**Required work**
Wherever the word "vault" appears in the entries, copy the whole line.

____ Data in this exercise

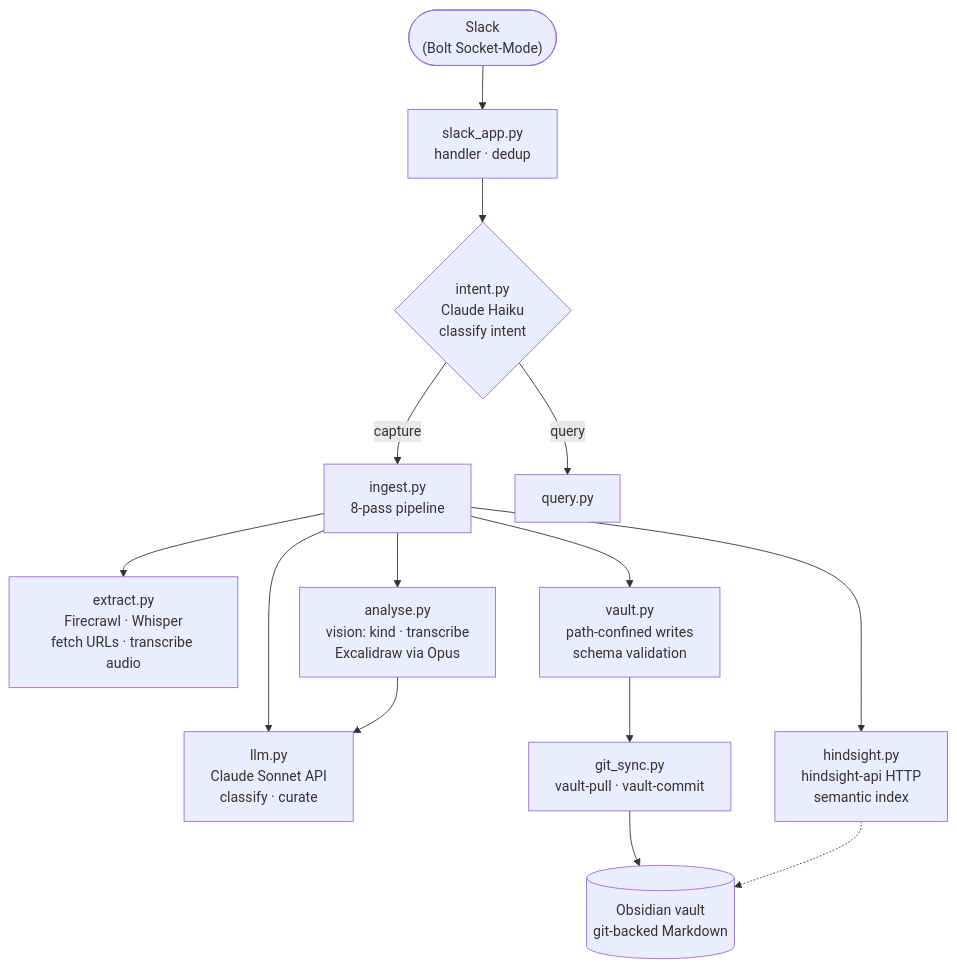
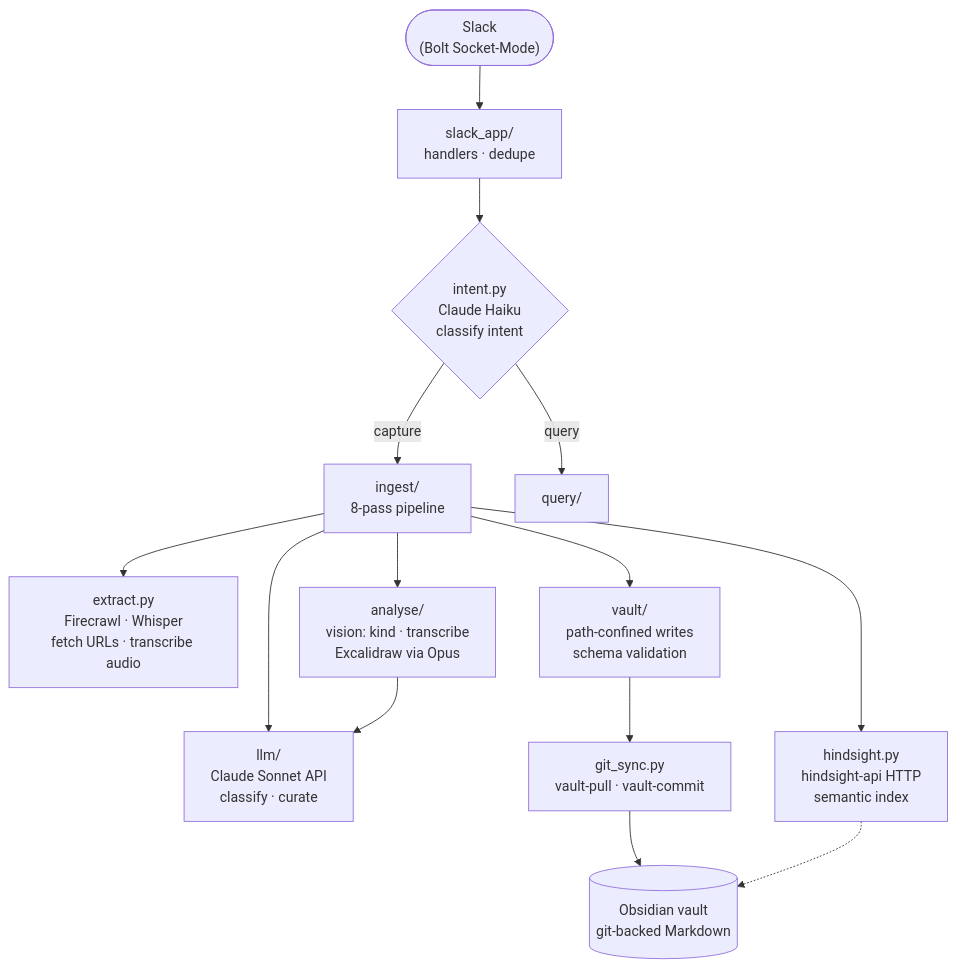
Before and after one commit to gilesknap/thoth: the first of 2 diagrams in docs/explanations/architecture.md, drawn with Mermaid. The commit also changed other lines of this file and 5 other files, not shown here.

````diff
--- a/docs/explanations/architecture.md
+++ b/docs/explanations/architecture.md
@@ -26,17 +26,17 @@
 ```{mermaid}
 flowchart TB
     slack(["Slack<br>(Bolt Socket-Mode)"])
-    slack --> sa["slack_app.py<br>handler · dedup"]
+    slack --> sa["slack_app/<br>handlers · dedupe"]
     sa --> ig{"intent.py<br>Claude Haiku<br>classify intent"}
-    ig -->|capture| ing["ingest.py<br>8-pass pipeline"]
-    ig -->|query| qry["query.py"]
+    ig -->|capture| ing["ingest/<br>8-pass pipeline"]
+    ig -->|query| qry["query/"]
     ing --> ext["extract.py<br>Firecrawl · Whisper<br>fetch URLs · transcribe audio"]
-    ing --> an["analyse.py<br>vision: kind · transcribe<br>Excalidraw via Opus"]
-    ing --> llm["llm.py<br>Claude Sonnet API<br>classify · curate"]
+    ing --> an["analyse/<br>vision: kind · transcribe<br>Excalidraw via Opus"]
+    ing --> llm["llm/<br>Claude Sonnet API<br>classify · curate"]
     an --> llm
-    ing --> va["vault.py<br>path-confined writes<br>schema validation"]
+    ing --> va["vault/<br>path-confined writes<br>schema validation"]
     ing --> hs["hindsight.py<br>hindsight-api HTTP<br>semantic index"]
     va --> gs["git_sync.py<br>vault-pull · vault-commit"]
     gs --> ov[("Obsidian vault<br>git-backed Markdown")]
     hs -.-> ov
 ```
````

________

**Response to the task**
-    ing --> va["vault.py<br>path-confined writes<br>schema validation"]
+    ing --> va["vault/<br>path-confined writes<br>schema validation"]
     va --> gs["git_sync.py<br>vault-pull · vault-commit"]
     gs --> ov[("Obsidian vault<br>git-backed Markdown")]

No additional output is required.